(Dataset records)
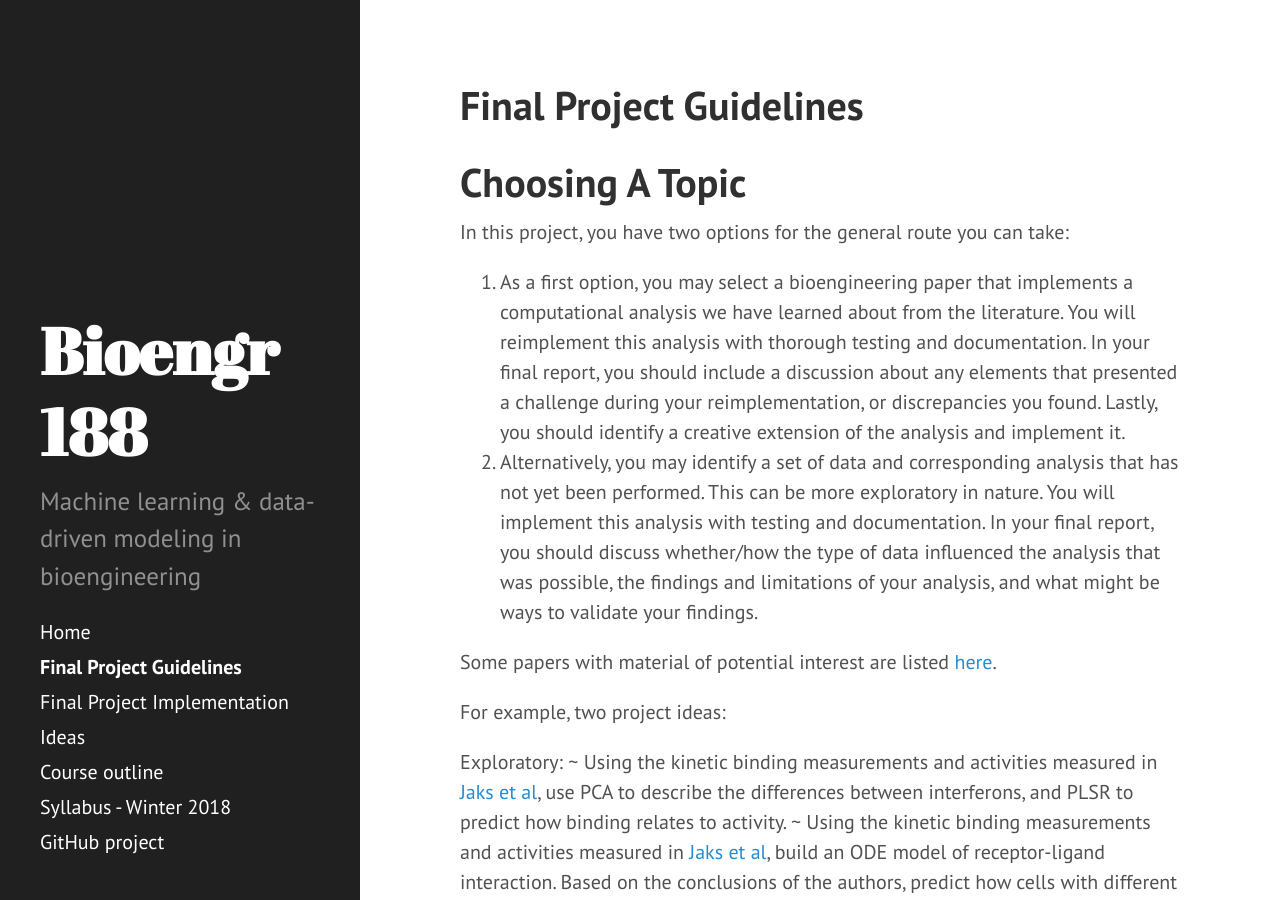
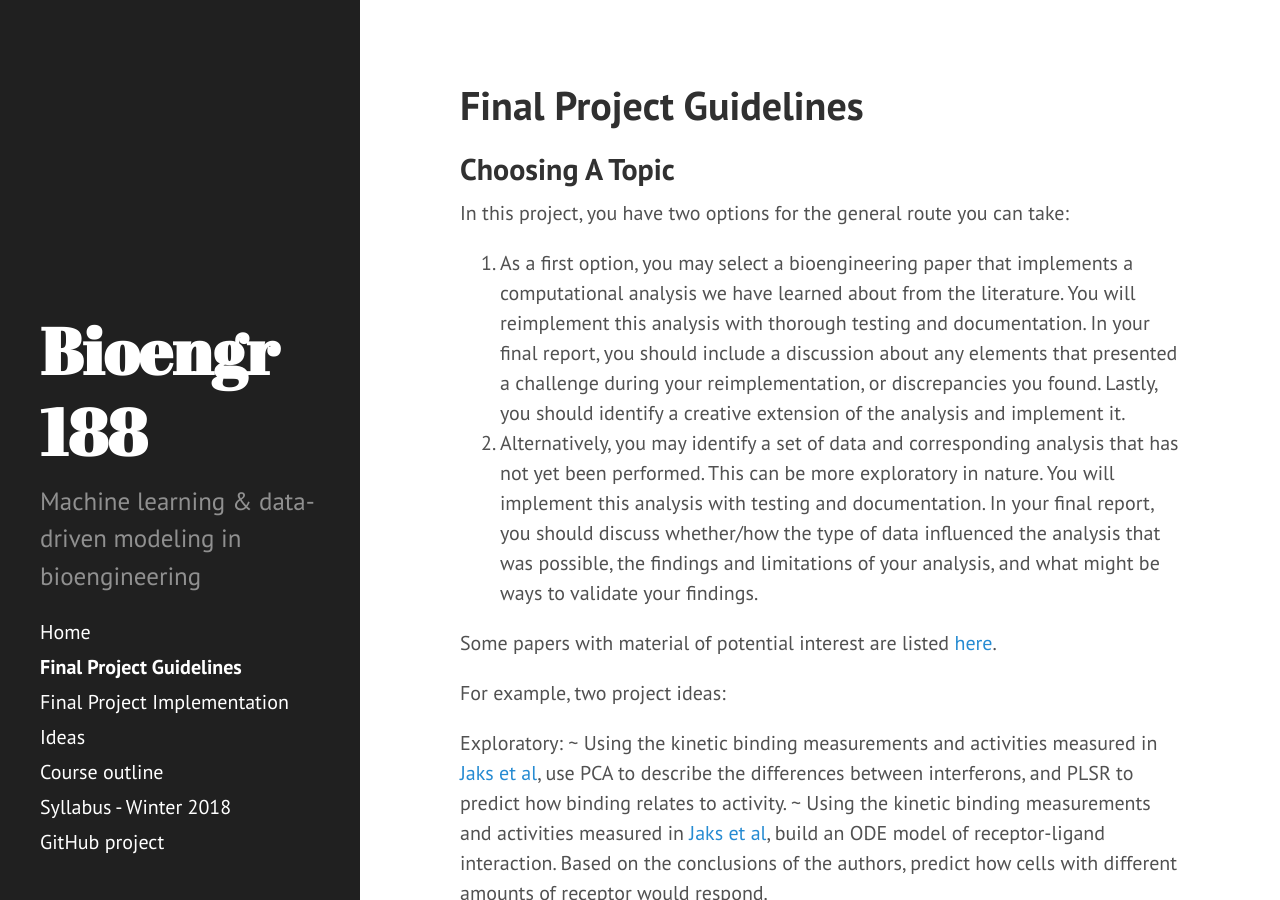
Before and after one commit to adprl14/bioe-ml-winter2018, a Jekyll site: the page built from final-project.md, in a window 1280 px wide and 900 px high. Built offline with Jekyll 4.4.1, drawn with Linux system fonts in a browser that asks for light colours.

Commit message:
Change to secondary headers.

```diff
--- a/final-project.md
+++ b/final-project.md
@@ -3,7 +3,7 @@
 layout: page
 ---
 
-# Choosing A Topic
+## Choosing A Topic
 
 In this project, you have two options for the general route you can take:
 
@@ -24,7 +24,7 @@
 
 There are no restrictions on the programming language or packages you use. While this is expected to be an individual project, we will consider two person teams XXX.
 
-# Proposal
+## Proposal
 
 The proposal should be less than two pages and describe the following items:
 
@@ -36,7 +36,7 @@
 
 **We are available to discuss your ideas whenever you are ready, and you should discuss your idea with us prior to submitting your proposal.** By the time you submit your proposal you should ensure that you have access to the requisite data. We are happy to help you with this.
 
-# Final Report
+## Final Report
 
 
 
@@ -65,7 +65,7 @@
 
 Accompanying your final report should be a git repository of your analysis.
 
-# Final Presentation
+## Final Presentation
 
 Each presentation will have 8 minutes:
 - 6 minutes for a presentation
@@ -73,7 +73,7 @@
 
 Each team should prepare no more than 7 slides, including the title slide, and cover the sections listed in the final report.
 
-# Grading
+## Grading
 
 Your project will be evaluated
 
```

[TASK GOAL]
Go back to the records above and write them out exactly, without the pictures.

[RESPONSE TO THE EXERCISE]
Before and after one commit to adprl14/bioe-ml-winter2018, a Jekyll site: the page built from final-project.md, in a window 1280 px wide and 900 px high. Built offline with Jekyll 4.4.1, drawn with Linux system fonts in a browser that asks for light colours.

Commit message:
Change to secondary headers.

```diff
--- a/final-project.md
+++ b/final-project.md
@@ -3,7 +3,7 @@
 layout: page
 ---
 
-# Choosing A Topic
+## Choosing A Topic
 
 In this project, you have two options for the general route you can take:
 
@@ -24,7 +24,7 @@
 
 There are no restrictions on the programming language or packages you use. While this is expected to be an individual project, we will consider two person teams XXX.
 
-# Proposal
+## Proposal
 
 The proposal should be less than two pages and describe the following items:
 
@@ -36,7 +36,7 @@
 
 **We are available to discuss your ideas whenever you are ready, and you should discuss your idea with us prior to submitting your proposal.** By the time you submit your proposal you should ensure that you have access to the requisite data. We are happy to help you with this.
 
-# Final Report
+## Final Report
 
 
 
@@ -65,7 +65,7 @@
 
 Accompanying your final report should be a git repository of your analysis.
 
-# Final Presentation
+## Final Presentation
 
 Each presentation will have 8 minutes:
 - 6 minutes for a presentation
@@ -73,7 +73,7 @@
 
 Each team should prepare no more than 7 slides, including the title slide, and cover the sections listed in the final report.
 
-# Grading
+## Grading
 
 Your project will be evaluated
 
```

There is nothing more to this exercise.